GENEVA: The UN health agency on Tuesday (Feb 11) announced that “COVID-19” will be the official name of the deadly coronavirus from China, saying the disease represented a “very grave threat” for the world but there was a “realistic chance” of stopping it.
“We now have a name for the disease and it’s COVID-19,” World Health Organization chief Tedros Adhanom Ghebreyesus told reporters in Geneva. Tedros said that “co” stands for “corona”, “vi” for “virus” and “d” for “disease”, while “19” was for the year, as the outbreak was first identified on Dec 31.
Tedros said the name had been chosen to avoid references to a specific geographical location, animal species or group of people in line with international recommendations for naming aimed at preventing stigmatisation.
WHO had earlier given the virus the temporary name of “2019-nCoV acute respiratory disease” and China’s National Health Commission this week said it was temporarily calling it “novel coronavirus pneumonia” or NCP.
Under a set of guidelines issued in 2015, WHO advises against using place names such as Ebola and Zika – where those diseases were first identified and which are now inevitably linked to them in the public mind.
More general names such as “Middle East Respiratory Syndrome” or “Spanish flu” are also now avoided as they can stigmatise entire regions or ethnic groups.
WHO also notes that using animal species in the name can create confusion, such as in 2009 when H1N1 was popularly referred to as “swine flu”.

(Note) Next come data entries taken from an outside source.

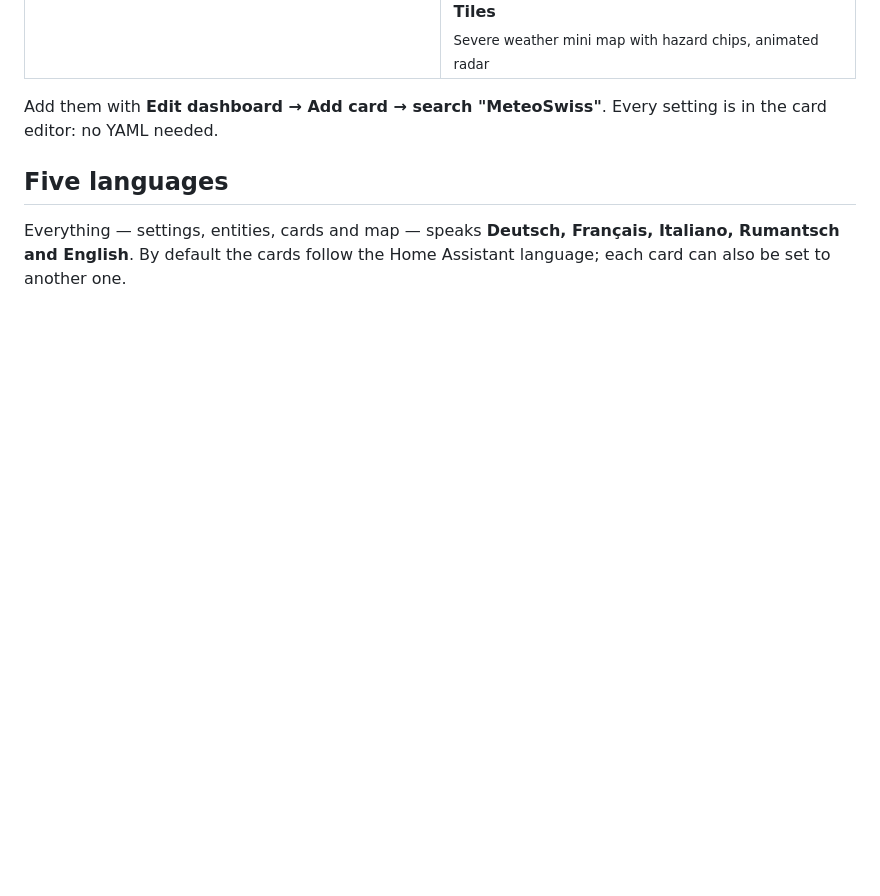
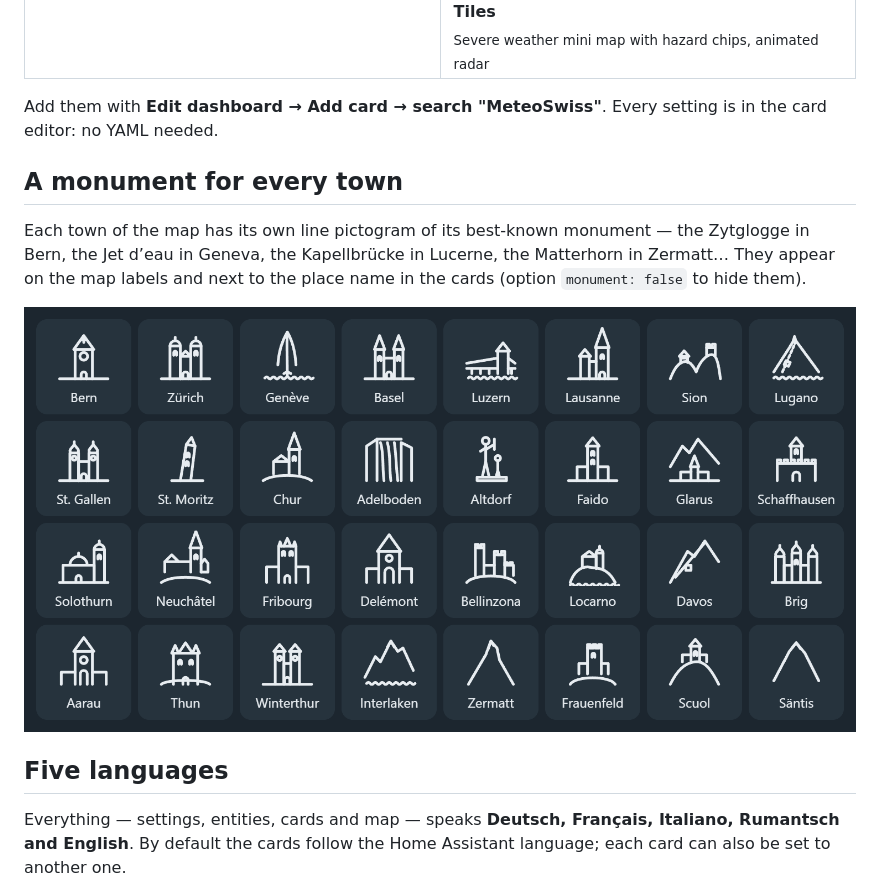
Before and after one commit to SashConnection/meteoswiss4HA, a Markdown page: README.md, the part around the change. Drawn GitHub-style; pictures changed too: docs/images/monuments.png (added); blank space fills up the shorter version.

Commit message:
2026.11.9: monument pictograms for the towns of the map

```diff
--- a/README.md
+++ b/README.md
@@ -41,6 +41,12 @@ Official MeteoSwiss data, ready-made cards, nothing to program — in **German,
 </table>
 
 Add them with **Edit dashboard → Add card → search "MeteoSwiss"**. Every setting is in the card editor: no YAML needed.
+
+## A monument for every town
+
+Each town of the map has its own line pictogram of its best-known monument — the Zytglogge in Bern, the Jet d’eau in Geneva, the Kapellbrücke in Lucerne, the Matterhorn in Zermatt… They appear on the map labels and next to the place name in the cards (option `monument: false` to hide them).
+
+![Monuments](https://raw.githubusercontent.com/SashConnection/meteoswiss4HA/main/docs/images/monuments.png)
 
 ## Five languages
 
```
Also changed, not shown: CHANGELOG.md (+4 -0 lines), docs/GUIDE.fr.md (+6 -0 lines), 7 other files.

This had a major impact on the pork industry even though the disease was being spread by people rather than pigs.